* The city of Kawasaki launched the project in 2021 as a one-year initiative and was soon recognized for its efforts. The Ministry of the Environment selected the project as a model for reducing food loss and promoting food-waste recycling.

Roles of project partners

Both the self-supporting and the cooperative food cycles have been realized through Eco-wa-ring Kawasaki.

Self-supporting community garden

A community garden opening
A community garden opening

As part of the self-supporting food cycle, events and activities have been organized for the participating city residents who use the compost containers, and companies have provided areas for the community gardens to grow vegetables.

Cooperative community garden

As part of the cooperative food cycle, about 70 residents joined a hands-on event held at a farm. This created an opportunity for them to take part in the Eco-wa-ring project. Participants picked vegetables, learned how to compost, and prepared vegetables for sale. A vegetable market was set up and compost containers were displayed.


The event also provided a valuable experience for children, who rarely have a chance to visit a farm. Given the delight expressed by participants, we felt that the event served as a small but important step toward realizing the food cycle we seek to achieve through the project.

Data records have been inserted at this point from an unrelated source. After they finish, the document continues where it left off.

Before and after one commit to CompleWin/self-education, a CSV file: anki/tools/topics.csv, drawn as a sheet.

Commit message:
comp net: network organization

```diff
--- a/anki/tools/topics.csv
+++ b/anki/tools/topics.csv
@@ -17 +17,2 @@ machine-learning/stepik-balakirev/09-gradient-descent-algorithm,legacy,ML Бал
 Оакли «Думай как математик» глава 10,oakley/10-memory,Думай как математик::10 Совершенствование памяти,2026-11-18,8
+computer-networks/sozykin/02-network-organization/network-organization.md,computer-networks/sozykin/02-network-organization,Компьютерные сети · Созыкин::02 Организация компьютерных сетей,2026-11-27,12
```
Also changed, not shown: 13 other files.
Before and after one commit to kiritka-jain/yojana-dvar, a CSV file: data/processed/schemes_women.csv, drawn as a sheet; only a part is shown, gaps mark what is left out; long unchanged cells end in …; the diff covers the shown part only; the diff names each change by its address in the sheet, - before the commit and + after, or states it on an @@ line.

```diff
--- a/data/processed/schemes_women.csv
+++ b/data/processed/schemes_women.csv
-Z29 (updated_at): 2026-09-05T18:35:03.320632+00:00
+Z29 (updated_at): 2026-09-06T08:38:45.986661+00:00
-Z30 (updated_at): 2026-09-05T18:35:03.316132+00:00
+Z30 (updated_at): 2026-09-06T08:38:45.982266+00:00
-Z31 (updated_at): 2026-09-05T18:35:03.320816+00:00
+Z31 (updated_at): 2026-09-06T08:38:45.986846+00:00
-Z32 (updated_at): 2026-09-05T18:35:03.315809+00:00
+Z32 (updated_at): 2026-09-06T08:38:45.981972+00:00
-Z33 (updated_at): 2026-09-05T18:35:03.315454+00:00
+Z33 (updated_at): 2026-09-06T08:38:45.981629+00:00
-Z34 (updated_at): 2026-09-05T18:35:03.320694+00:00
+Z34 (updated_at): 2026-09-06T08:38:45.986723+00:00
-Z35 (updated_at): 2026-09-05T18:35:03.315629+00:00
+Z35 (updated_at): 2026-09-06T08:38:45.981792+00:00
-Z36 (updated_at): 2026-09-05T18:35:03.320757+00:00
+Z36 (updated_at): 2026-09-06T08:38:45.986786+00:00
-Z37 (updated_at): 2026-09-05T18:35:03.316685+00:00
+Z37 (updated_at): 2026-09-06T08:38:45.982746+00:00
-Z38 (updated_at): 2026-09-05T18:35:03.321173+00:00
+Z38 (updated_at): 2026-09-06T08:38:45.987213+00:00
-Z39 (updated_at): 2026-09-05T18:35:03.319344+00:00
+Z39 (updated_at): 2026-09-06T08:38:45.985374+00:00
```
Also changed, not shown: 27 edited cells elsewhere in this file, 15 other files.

The project is designed to enable city residents to be involved regularly in environment-related activities. We created an app allowing them to keep a record of when they provide compost for a community garden or farm, and when they participate in a project-related event. As incentives, we set up a system of rewards to reflect contributions.

Community platform

Tracks and rewards individual contributions to encourage continued participation of city residents to in the project.

To enable this community platform, Dentsu used its proprietary blockchain and wallet technology. It allows personal information of users to be kept private and inaccessible to the city government and companies involved in the project.

By applying the latest technology and conducting validation tests of the system, we not only want to realize a continuous composting and growing cycle that benefits everyone involved, and rewards consumers for their efforts to make a better global environment.

Platform supports ongoing cooperation

For Dentsu, ensuring that the activities of this project continue into the future is most important, because the more sustainable the activities become, the more broadly they contribute to sustainability.

While engaging in the project, members of several companies told us that efforts to help accomplish the SDGs can be difficult to maintain because the results are not directly observable. Yet, city residents participating in the project have said that they want to continue supporting the food cycles because they enjoy the activities. This indicates the importance of the community platform we have been testing. The validation tests confirm that opportunities for corporate marketing exist, since city residents continue participating in project activities that they enjoy.

Each company involved in the project faced business-related challenges but, by finding ways to help address the issues, we hope to keep them actively involved. Thus, it may even be possible to have community gardens generate revenue for the companies in addition to the rent, as well as to attract visitors to their buildings more frequently.

By making the project more business-friendly, we want to continue its activities and increase the number of participants. Most importantly, we hope to have the project’s food cycles widely adopted in other areas of the country.


Atsuko Kuchiba